▶ EXERCISE REQUIREMENTS:
If a line of the records contains the word "CustomBottomNavBar", list it.

(Content revision data)
== == ==
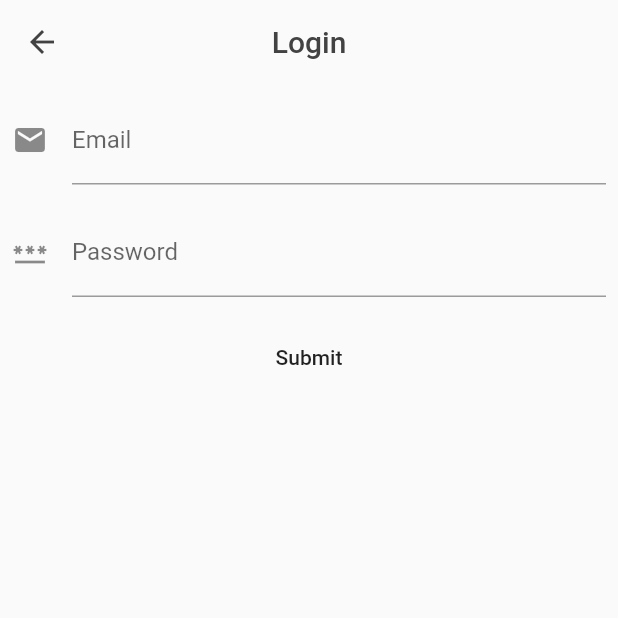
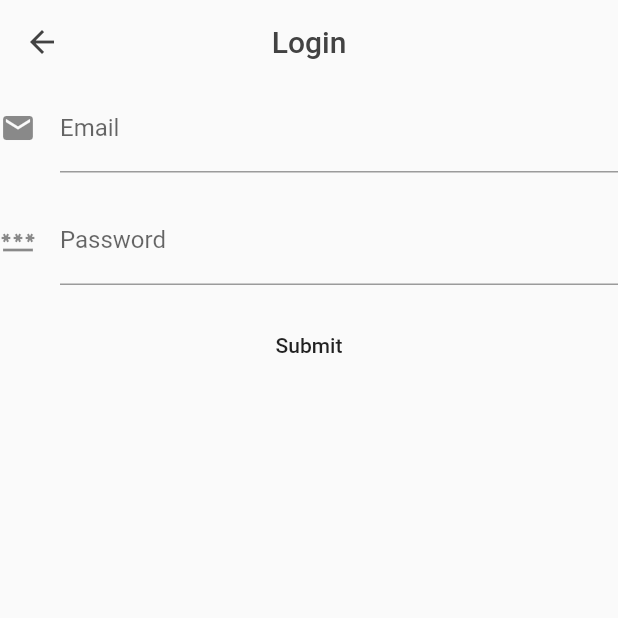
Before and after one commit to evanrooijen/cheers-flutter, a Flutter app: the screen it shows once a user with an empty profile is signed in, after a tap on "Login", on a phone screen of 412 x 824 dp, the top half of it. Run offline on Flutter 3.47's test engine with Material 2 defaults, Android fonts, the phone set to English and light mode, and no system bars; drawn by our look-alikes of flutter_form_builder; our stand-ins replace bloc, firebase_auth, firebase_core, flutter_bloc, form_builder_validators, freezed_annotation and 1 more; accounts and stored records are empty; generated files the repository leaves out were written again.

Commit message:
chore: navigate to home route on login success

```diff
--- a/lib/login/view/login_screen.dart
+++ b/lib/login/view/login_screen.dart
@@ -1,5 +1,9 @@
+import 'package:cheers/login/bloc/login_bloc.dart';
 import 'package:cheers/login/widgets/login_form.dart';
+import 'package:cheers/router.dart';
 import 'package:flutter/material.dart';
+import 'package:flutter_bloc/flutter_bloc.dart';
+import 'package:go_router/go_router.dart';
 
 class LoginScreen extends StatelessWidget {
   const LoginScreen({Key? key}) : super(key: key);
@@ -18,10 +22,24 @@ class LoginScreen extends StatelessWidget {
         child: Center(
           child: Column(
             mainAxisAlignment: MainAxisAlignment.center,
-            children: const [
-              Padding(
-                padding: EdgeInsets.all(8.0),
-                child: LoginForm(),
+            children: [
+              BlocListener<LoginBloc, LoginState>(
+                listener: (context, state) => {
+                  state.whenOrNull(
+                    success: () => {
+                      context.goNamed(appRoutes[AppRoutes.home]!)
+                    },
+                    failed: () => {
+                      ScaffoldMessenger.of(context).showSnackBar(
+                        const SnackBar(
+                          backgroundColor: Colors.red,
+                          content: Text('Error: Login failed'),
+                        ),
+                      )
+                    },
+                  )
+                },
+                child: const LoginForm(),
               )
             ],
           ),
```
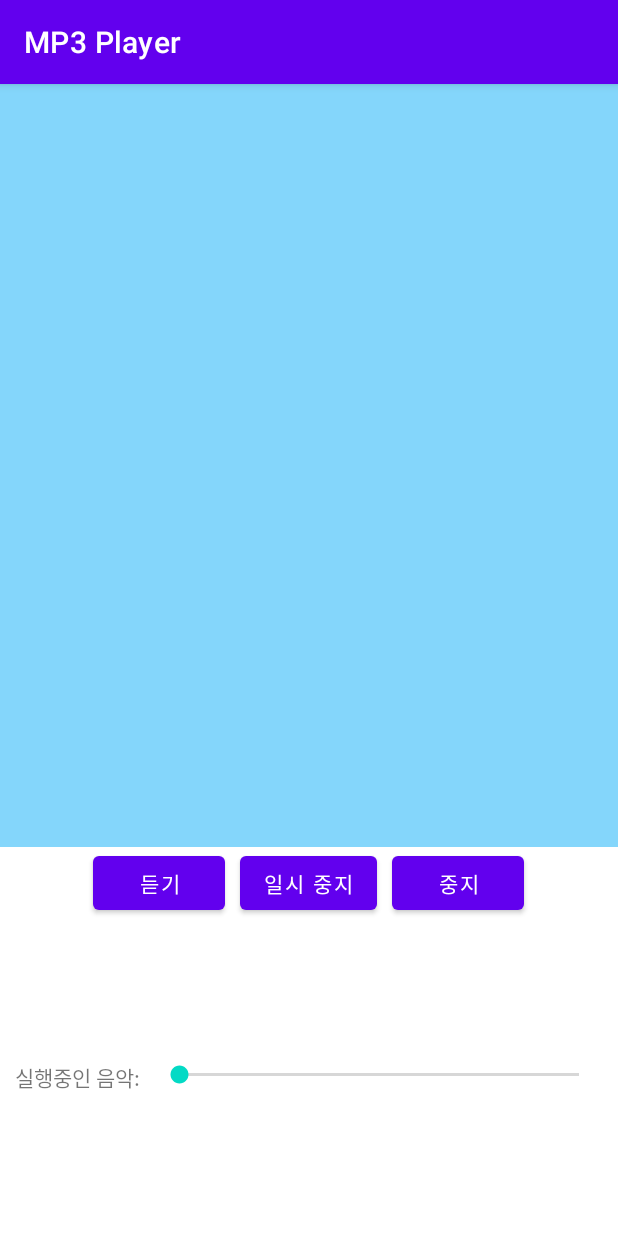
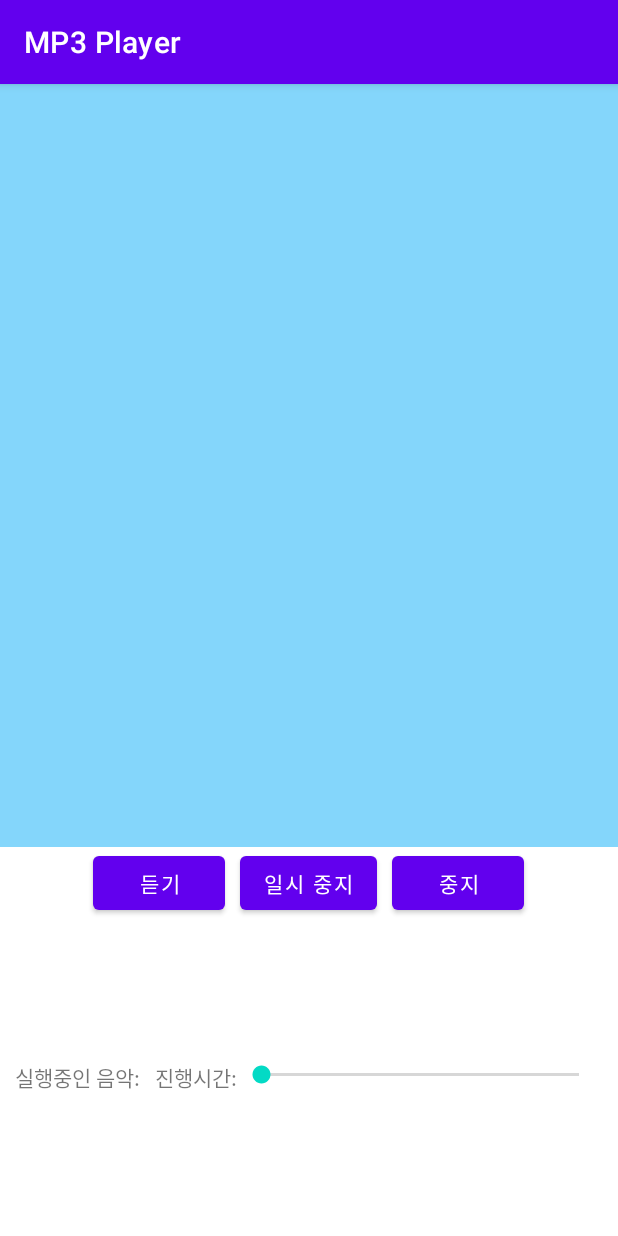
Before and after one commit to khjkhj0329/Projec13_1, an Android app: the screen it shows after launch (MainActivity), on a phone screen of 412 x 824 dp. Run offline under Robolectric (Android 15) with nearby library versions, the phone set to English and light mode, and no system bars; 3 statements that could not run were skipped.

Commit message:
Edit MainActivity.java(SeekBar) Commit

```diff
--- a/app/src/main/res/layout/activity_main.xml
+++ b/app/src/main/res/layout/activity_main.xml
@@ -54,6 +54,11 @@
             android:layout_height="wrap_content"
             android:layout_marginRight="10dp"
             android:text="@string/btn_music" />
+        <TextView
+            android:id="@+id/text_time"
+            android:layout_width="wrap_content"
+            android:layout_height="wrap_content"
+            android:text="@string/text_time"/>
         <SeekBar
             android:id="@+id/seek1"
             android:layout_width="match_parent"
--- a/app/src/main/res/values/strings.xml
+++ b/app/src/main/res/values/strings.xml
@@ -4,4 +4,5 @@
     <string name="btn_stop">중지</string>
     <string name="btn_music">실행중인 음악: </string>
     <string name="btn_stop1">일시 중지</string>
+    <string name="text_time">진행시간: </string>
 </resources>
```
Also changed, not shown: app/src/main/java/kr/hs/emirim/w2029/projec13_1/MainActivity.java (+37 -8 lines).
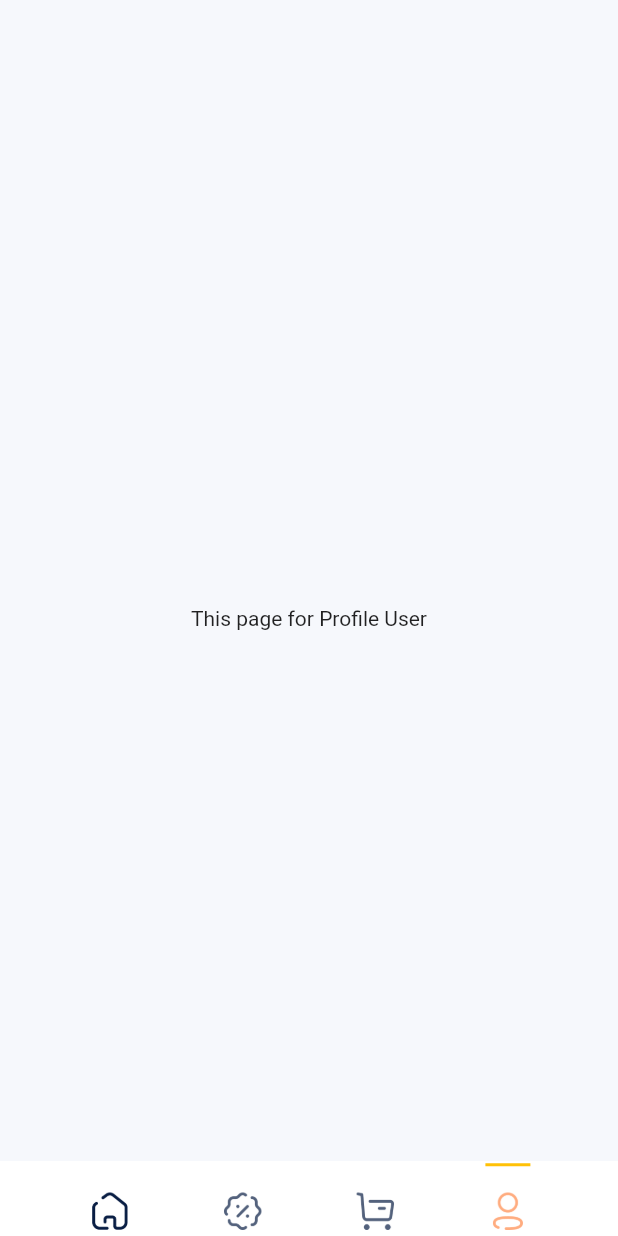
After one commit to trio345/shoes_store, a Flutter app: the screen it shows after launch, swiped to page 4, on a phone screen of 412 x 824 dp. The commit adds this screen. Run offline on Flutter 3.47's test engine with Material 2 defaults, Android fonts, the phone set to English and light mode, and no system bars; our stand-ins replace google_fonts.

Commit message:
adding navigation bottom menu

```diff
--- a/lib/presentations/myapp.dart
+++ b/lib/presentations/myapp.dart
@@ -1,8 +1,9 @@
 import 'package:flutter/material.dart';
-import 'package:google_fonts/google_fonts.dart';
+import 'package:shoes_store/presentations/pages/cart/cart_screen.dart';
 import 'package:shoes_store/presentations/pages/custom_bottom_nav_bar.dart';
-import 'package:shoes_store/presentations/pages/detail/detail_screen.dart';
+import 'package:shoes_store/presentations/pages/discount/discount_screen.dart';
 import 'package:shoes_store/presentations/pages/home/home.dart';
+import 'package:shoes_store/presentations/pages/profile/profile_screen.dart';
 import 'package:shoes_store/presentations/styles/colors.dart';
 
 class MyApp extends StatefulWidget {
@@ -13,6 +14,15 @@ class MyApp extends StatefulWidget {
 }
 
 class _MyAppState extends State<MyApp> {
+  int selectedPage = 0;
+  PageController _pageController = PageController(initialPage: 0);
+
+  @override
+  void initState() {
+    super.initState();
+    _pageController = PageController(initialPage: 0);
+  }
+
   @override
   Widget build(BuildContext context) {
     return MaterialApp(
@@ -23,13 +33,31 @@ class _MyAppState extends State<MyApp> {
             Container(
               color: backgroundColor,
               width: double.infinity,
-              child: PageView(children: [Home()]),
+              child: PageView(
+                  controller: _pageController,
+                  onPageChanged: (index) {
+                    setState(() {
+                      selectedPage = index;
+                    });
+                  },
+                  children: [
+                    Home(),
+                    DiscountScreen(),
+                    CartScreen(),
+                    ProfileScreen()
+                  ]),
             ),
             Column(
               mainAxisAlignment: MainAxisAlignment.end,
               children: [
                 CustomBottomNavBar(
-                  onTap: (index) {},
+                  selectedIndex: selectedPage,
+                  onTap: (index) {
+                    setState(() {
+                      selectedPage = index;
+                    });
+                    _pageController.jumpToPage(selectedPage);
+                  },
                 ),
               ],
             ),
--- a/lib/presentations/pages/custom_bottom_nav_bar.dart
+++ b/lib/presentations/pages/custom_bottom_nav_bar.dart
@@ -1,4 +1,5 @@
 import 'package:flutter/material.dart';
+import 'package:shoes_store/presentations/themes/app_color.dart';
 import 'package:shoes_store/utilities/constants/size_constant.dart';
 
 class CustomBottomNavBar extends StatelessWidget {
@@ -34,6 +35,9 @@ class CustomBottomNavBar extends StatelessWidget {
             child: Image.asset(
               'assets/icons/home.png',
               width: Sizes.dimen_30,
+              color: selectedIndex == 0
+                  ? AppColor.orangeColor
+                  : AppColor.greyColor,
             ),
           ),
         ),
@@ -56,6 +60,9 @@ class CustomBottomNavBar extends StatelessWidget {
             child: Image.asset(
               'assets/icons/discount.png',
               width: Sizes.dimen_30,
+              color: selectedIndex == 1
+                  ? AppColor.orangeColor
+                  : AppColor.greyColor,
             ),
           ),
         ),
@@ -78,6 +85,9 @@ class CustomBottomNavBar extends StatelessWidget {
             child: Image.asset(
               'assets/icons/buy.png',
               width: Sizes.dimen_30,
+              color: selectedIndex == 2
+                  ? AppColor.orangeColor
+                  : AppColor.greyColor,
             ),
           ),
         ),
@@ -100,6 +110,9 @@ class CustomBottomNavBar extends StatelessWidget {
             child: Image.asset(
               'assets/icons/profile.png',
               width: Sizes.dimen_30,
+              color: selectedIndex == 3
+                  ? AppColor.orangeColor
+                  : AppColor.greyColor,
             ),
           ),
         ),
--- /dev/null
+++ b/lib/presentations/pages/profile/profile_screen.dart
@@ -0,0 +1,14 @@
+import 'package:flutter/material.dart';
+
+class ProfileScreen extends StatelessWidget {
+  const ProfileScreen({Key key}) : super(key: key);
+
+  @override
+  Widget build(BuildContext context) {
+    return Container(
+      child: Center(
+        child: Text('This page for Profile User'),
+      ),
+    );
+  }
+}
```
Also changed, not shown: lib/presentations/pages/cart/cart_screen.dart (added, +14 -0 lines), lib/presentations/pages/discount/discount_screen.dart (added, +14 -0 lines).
== == ==
▶ WRITTEN RESPONSE:
                 CustomBottomNavBar(
 class CustomBottomNavBar extends StatelessWidget {
@@ -34,6 +35,9 @@ class CustomBottomNavBar extends StatelessWidget {
@@ -56,6 +60,9 @@ class CustomBottomNavBar extends StatelessWidget {
@@ -78,6 +85,9 @@ class CustomBottomNavBar extends StatelessWidget {
@@ -100,6 +110,9 @@ class CustomBottomNavBar extends StatelessWidget {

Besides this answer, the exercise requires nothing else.